The NRA thinks guns don't kill people. Newsflash for the NRA: 30,000 Americans are killed by guns every year (according to the Mayors Against Illegal Guns. The NRA's position is incredible, and thus in my book has no credibility -- why is anyone listening to anything they say? Oh, yeah, except for the millions they donate to legislators. Again, it all comes down to CAMPAIGN FINANCE REFORM. Demand public financing of elections!

Jan. 28 2013 11:14 AM

It's not about hunting nor protection.

It's about personal identity. The same way liberals are creative or make other things that show they are not beholden to any other person, group or government.

The 2nd Admendment is about saying I am who I am (ht: La Cage). As an individual, if the govt becomes too controling to the point that I lose my individuality, I can overthrow that govt..... with a gun.

It's about the Militia part of the 2nd Admendment, and a free State means a free Individual.

It's about not becoming an American version of the movie Brazil.

Jan. 28 2013 11:13 AM

You get the somewhat misleading "guns in the home are 22% more likely to be use on a member of the home" from this study, published in 1993, in the New England Journal journal of Medicine.

An intelligent critique of that study is found at The Democratic Underground site

"A gun in the home is 22 times more likely to kill a family member than an intruder"

This website has some details on the dataset that was used, and inherent problems with the study.

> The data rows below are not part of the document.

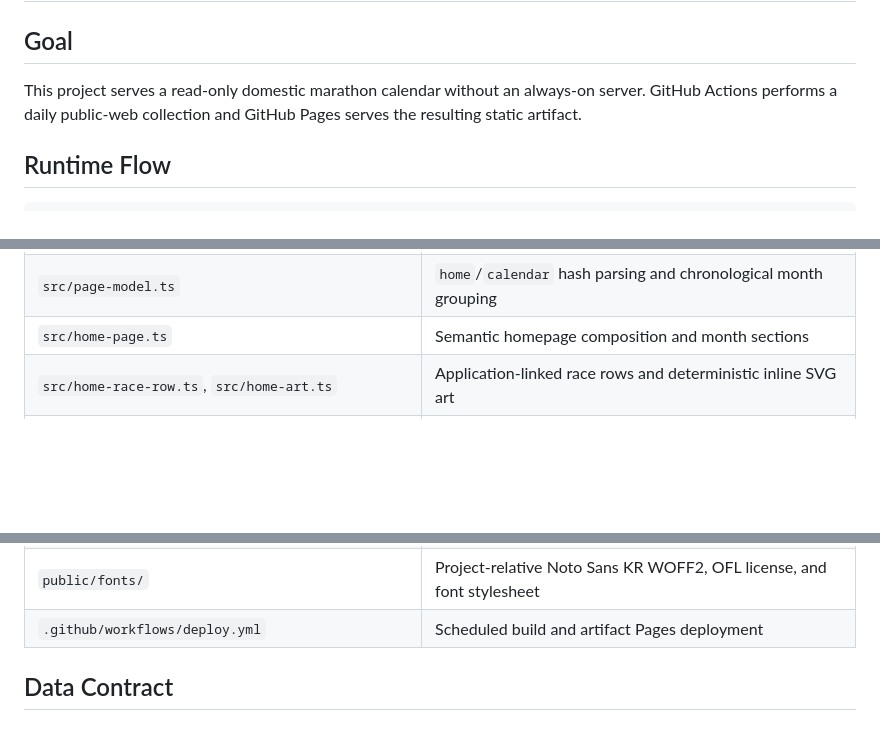
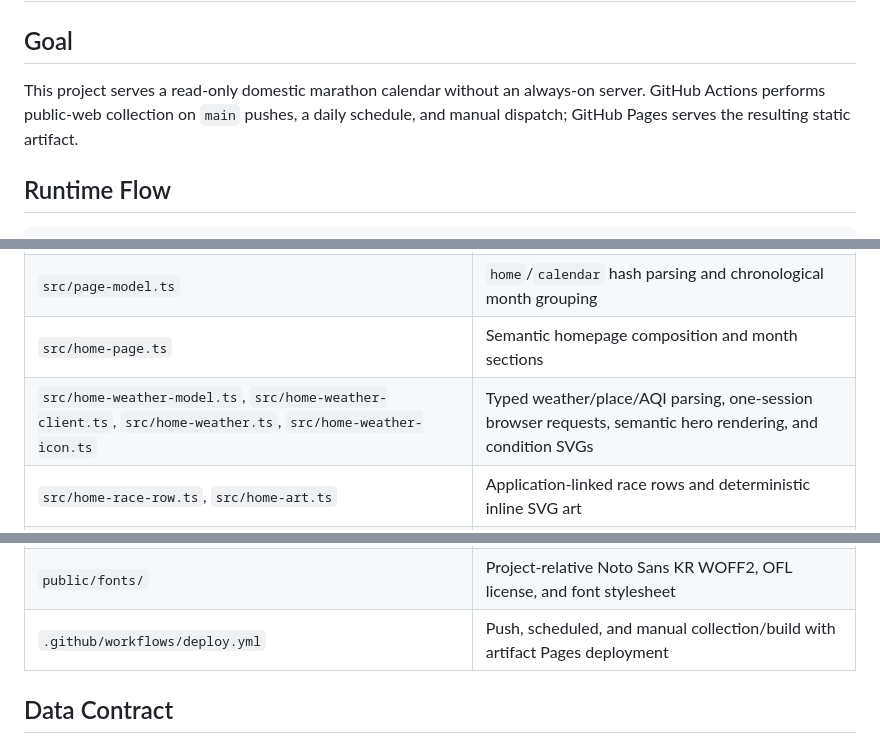
Before and after one commit to hsleeprivate10/marathon_public, a Markdown page: ARCHITECTURE.md, 3 parts joined by grey strips. Rendered like a GitHub page; blank space fills up the shorter version.

```diff
--- a/ARCHITECTURE.md
+++ b/ARCHITECTURE.md
@@ -2,7 +2,7 @@
 
 ## Goal
 
-This project serves a read-only domestic marathon calendar without an always-on server. GitHub Actions performs a daily public-web collection and GitHub Pages serves the resulting static artifact.
+This project serves a read-only domestic marathon calendar without an always-on server. GitHub Actions performs public-web collection on `main` pushes, a daily schedule, and manual dispatch; GitHub Pages serves the resulting static artifact.
 
 ## Runtime Flow
 
@@ -37,6 +37,7 @@ This project serves a read-only domestic marathon calendar without an always-on
 | `src/main.ts` | Validated-data loading and hash-route coordination |
 | `src/page-model.ts` | `home`/`calendar` hash parsing and chronological month grouping |
 | `src/home-page.ts` | Semantic homepage composition and month sections |
+| `src/home-weather-model.ts`, `src/home-weather-client.ts`, `src/home-weather.ts`, `src/home-weather-icon.ts` | Typed weather/place/AQI parsing, one-session browser requests, semantic hero rendering, and condition SVGs |
 | `src/home-race-row.ts`, `src/home-art.ts` | Application-linked race rows and deterministic inline SVG art |
 | `src/home-menu.ts`, `src/home-month-selector.ts` | Mobile menu and semantic year/month selector DOM behavior |
 | `src/home-race-selection.ts` | Pure year/month option derivation and month-section selection |
@@ -47,7 +48,7 @@ This project serves a read-only domestic marathon calendar without an always-on
 | `src/calendar*.css` | Calendar shell, controls, grid, and responsive styling |
 | `src/home*.css` | Homepage tokens, layout, controls, rows, and responsive styling |
 | `public/fonts/` | Project-relative Noto Sans KR WOFF2, OFL license, and font stylesheet |
-| `.github/workflows/deploy.yml` | Scheduled build and artifact Pages deployment |
+| `.github/workflows/deploy.yml` | Push, scheduled, and manual collection/build with artifact Pages deployment |
 
 ## Data Contract
 
```
Also changed, not shown: other parts of ARCHITECTURE.md (+2 -0 lines), README.md (+4 -2 lines).
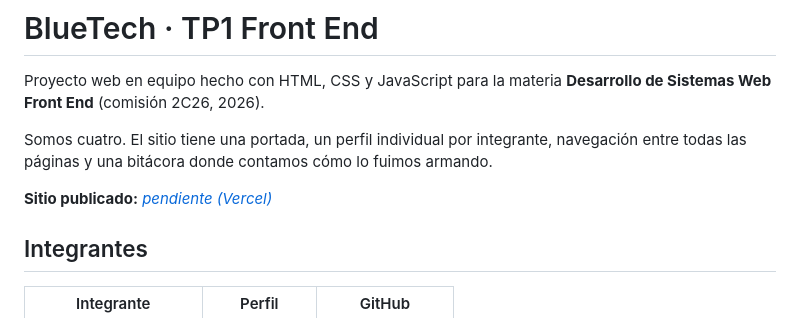
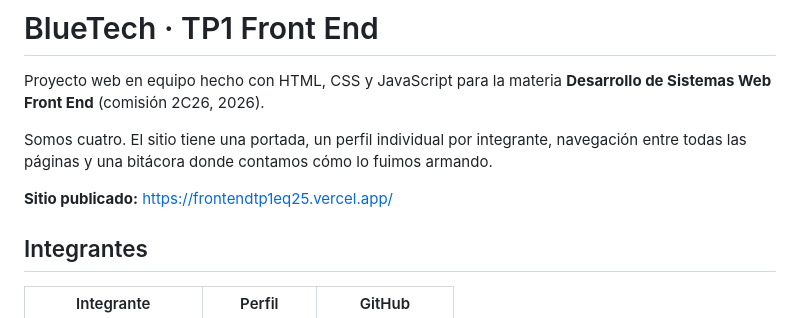
Before and after one commit to Jableed43/DSWF_2_2C26_Front-End-TP1, a Markdown page: README.md, the part around the change. GitHub-like rendering.

```diff
--- a/README.md
+++ b/README.md
@@ -4,7 +4,7 @@ Proyecto web en equipo hecho con HTML, CSS y JavaScript para la materia **Desarr
 
 Somos cuatro. El sitio tiene una portada, un perfil individual por integrante, navegación entre todas las páginas y una bitácora donde contamos cómo lo fuimos armando.
 
-**Sitio publicado:** [_pendiente (Vercel)_](https://frontendtp1eq25.vercel.app/)
+**Sitio publicado:** https://frontendtp1eq25.vercel.app/
 
 ## Integrantes
 
```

Interesting things to note
-The study involved less than 400 households
-It made no distinction as to who brought the gun - was it in the house, or did an intruder bring it?
-A vast majority of defensive gun uses involve the perpetrator NOT being killed. They either get shot an injured, held at gunpoint until police arrive, or run off and stop their attack at the sight of a gun.

Jan. 28 2013 11:10 AM

Leave a Comment

Email addresses are required but never displayed.

Get the WNYC Morning Brief in your inbox.
We'll send you our top 5 stories every day, plus breaking news and weather.